• _AIM OF THE TASK_: Identify all lines below that hold "Institute" and collect them.
::::
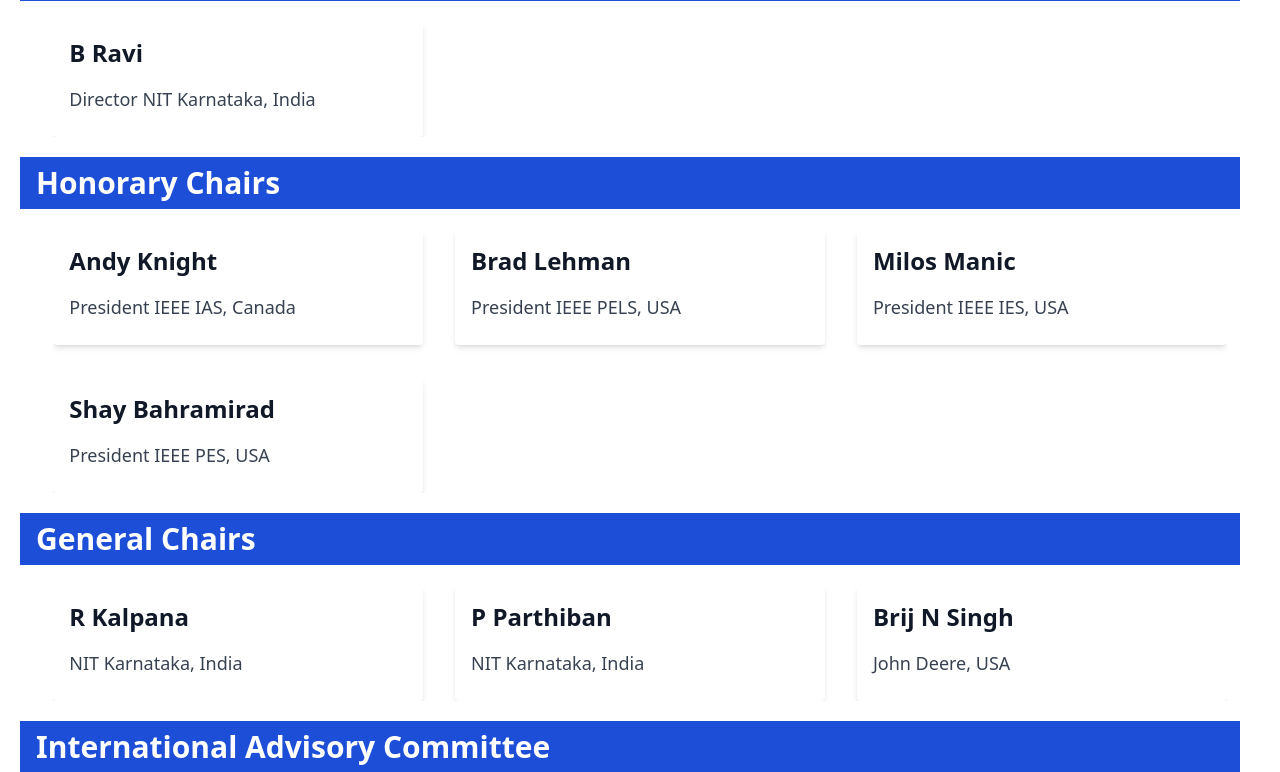
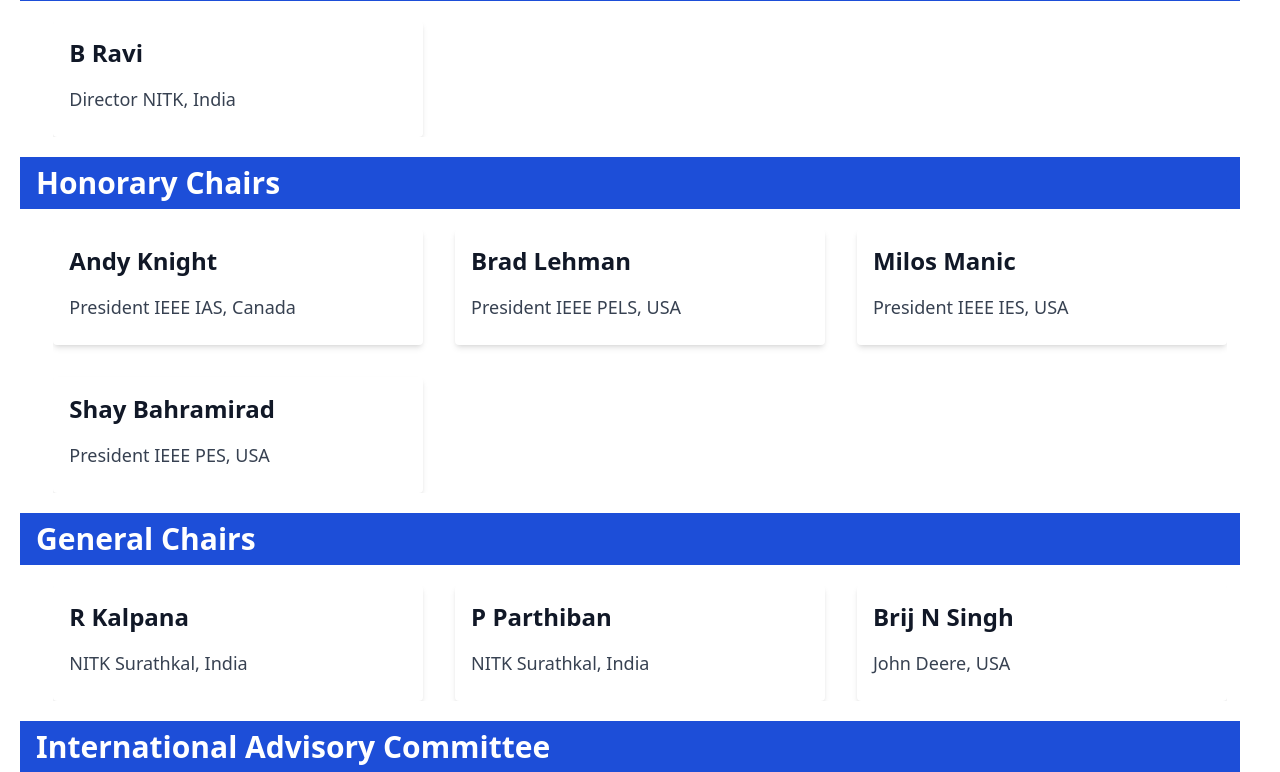
Before and after one commit to anirudhprabhakaran3/pedes-website, a Django app: page /committee/ in a window 1280 px wide. Shown: the part 375-1147 px from the top of the page. Run offline with Django 4.2, Linux system fonts and the light colour scheme; some libraries are stand-ins or nearby versions.

Commit message:
committe page updated , about us image added

```diff
--- a/web/templates/pages/about.html
+++ b/web/templates/pages/about.html
@@ -30,7 +30,7 @@ About
                 </div>
                 <div class="grid grid-cols-1 md:grid-cols-2 gap-8 items-center">
                     <div class="flex justify-center">
-                        <img src="{% static 'img/main_building.jpg' %}" alt="National Institute of Technology Karnataka, Surathkal"
+                        <img src="{% static 'img/main_building_reduced.jpg' %}" alt="National Institute of Technology Karnataka, Surathkal"
                              class="h-auto max-h-full max-w-full" style="width: 500px; height:450px;padding: 10px;box-shadow: 2px 2px 5px rgba(0,0,0,0.5);">
                     </div>
                     <div class="flex justify-center">
--- a/web/templates/pages/committee.html
+++ b/web/templates/pages/committee.html
@@ -24,7 +24,7 @@ Home
                     B Ravi
                 </div>
                 <div class="text-gray-700">
-                    <p class="mb-2 text-lg font-helvetica">Director	NIT Karnataka, India</p>
+                    <p class="mb-2 text-lg font-helvetica">Director	NITK, India</p>
                 </div>
             </div>
         </div>
@@ -88,7 +88,7 @@ Home
                     R Kalpana
                 </div>
                 <div class="text-gray-700">
-                    <p class="mb-2 text-lg font-helvetica">NIT Karnataka, India</p>
+                    <p class="mb-2 text-lg font-helvetica">NITK Surathkal, India</p>
                 </div>
             </div>
 
@@ -97,7 +97,7 @@ Home
                     P Parthiban
                 </div>
                 <div class="text-gray-700">
-                    <p class="mb-2 text-lg font-helvetica">NIT Karnataka, India</p>
+                    <p class="mb-2 text-lg font-helvetica">NITK Surathkal, India</p>
                 </div>
             </div>
 
@@ -442,7 +442,7 @@ Home
                     Prajof P
                 </div>
                 <div class="text-gray-700">
-                    <p class="mb-2 text-lg font-helvetica">NIT Karnataka, India</p>
+                    <p class="mb-2 text-lg font-helvetica">NITK Surathkal, India</p>
                 </div>
             </div>
             <div class="bg-white p-4 rounded shadow-md">
@@ -471,7 +471,7 @@ Home
                     Tukaram Moger
                 </div>
                 <div class="text-gray-700">
-                    <p class="mb-2 text-lg font-helvetica">NIT Karnataka, India</p>
+                    <p class="mb-2 text-lg font-helvetica">NITK Surathkal, India</p>
                 </div>
             </div>
             <!-- Person 2 -->
@@ -480,7 +480,27 @@ Home
                     D N Gaonkar
                 </div>
                 <div class="text-gray-700">
-                    <p class="mb-2 text-lg font-helvetica">NIT Karnataka, India</p>
+                    <p class="mb-2 text-lg font-helvetica">NITK Surathkal, India</p>
+                </div>
+            </div>
+        </div>
+    </div>
+</div>
+
+<div class=" ml-5 mt-5 mr-10 mb-5 bg-blue-700 text-white py-2 pl-4 text-center">
+    <p class="text-3xl  font-bold text-white-600  text-left">Sponsorship Chair</p>
+</div>
+
+<div id="SponsorshipChairs">
+    <div class="relative overflow-x-auto w-11/12 mx-auto">
+        <div class="grid grid-cols-1 md:grid-cols-2 lg:grid-cols-3   gap-8">
+             <!-- Person 1 -->
+             <div class="bg-white p-4 rounded shadow-md">
+                <div class="mb-4 font-bold text-gray-900 whitespace-nowrap text-2xl font-arial">
+                    Krishnan CMC
+                </div>
+                <div class="text-gray-700">
+                    <p class="mb-2 text-lg font-helvetica">NITK, India</p>
                 </div>
             </div>
         </div>
@@ -511,7 +531,7 @@ Home
                     Md Waseem Ahmad
                 </div>
                 <div class="text-gray-700">
-                    <p class="mb-2 text-lg font-helvetica">NIT Karnataka, India</p>
+                    <p class="mb-2 text-lg font-helvetica">NITK Surathkal, India</p>
                 </div>
             </div>
              <!-- Person 3 -->
@@ -584,7 +604,7 @@ Home
                     Mohit T
                 </div>
                 <div class="text-gray-700">
-                    <p class="mb-2 text-lg font-helvetica">NIT Karnataka, India</p>
+                    <p class="mb-2 text-lg font-helvetica">NITK Surathkal, India</p>
                 </div>
             </div>
 
@@ -594,7 +614,7 @@ Home
                     Dastagiri Reddy
                 </div>
                 <div class="text-gray-700">
-                    <p class="mb-2 text-lg font-helvetica">NIT Karnataka, India</p>
+                    <p class="mb-2 text-lg font-helvetica">NITK Surathkal, India</p>
                 </div>
             </div>
 
@@ -610,12 +630,21 @@ Home
     <div class="relative overflow-x-auto w-11/12 mx-auto">
         <div class="grid grid-cols-1 md:grid-cols-2 lg:grid-cols-3   gap-8">
             <!-- Publicity Chair 1 -->
+
             <div class="bg-white p-4 rounded shadow-md">
                 <div class="mb-4 font-bold text-gray-900 whitespace-nowrap text-2xl font-arial">
-                    Yashwant Kashyap
+                    Biju K
                 </div>
                 <div class="text-gray-700">
-                    <p class="mb-2 text-lg font-helvetica">NIT Karnataka, India</p>
+                    <p class="mb-2 text-lg font-helvetica">College of Engineering Munnar, India</p>
+                </div>
+            </div>
+            <div class="bg-white p-4 rounded shadow-md">
+                <div class="mb-4 font-bold text-gray-900 whitespace-nowrap text-2xl font-arial">
+                    Dharavath Kishan
+                </div>
+                <div class="text-gray-700">
+                    <p class="mb-2 text-lg font-helvetica">NITK Surathkal, India</p>
                 </div>
             </div>
 
@@ -625,7 +654,7 @@ Home
                     Sabha Raj Arya
                 </div>
                 <div class="text-gray-700">
-                    <p class="mb-2 text-lg font-helvetica">SVNIT, India</p>
+                    <p class="mb-2 text-lg font-helvetica">SVNIT Surat, India</p>
                 </div>
             </div>
 
@@ -645,7 +674,7 @@ Home
                     Shailendra Kumar Jain
                 </div>
                 <div class="text-gray-700">
-                    <p class="mb-2 text-lg font-helvetica">MANIT, India</p>
+                    <p class="mb-2 text-lg font-helvetica">IIT Bhilai, India</p>
                 </div>
             </div>
 
@@ -653,5 +682,34 @@ Home
     </div>
 </div>
 
+<div class=" ml-5 mt-5 mr-10 mb-5 bg-blue-700 text-white py-2 pl-4 text-center">
+    <p class="text-3xl  font-bold text-white-600  text-left">Student Travel Awards and Activities Co-Chairs</p>
+</div>
 
+<div id="Student Travel Awards and Activities co-chairs">
+    <div class="relative overflow-x-auto w-11/12 mx-auto">
+        <div class="grid grid-cols-1 md:grid-cols-2 lg:grid-cols-3   gap-8">
+            <!-- Student Travel Awards and Activities co-chairs 1 -->
+            <div class="bg-white p-4 rounded shadow-md">
+                <div class="mb-4 font-bold text-gray-900 whitespace-nowrap text-2xl font-arial">
+                    Meenakshi Tripathy
+                </div>
+                <div class="text-gray-700">
+                    <p class="mb-2 text-lg font-helvetica">MNIT Jaipur, India</p>
+                </div>
+            </div>
+
+            <!-- Student Travel Awards and Activities co-chairs 2 -->
+            <div class="bg-white p-4 rounded shadow-md">
+                <div class="mb-4 font-bold text-gray-900 whitespace-nowrap text-2xl font-arial">
+                    A N Archana
+                </div>
+                <div class="text-gray-700">
+                    <p class="mb-2 text-lg font-helvetica">Tata Elxsi, Trivandrum, India</p>
+                </div>
+            </div>
+
+        </div>
+    </div>
+</div>
 {% endblock %}
```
::::
• _EXPECTED ANSWER_:
-                        <img src="{% static 'img/main_building.jpg' %}" alt="National Institute of Technology Karnataka, Surathkal"
+                        <img src="{% static 'img/main_building_reduced.jpg' %}" alt="National Institute of Technology Karnataka, Surathkal"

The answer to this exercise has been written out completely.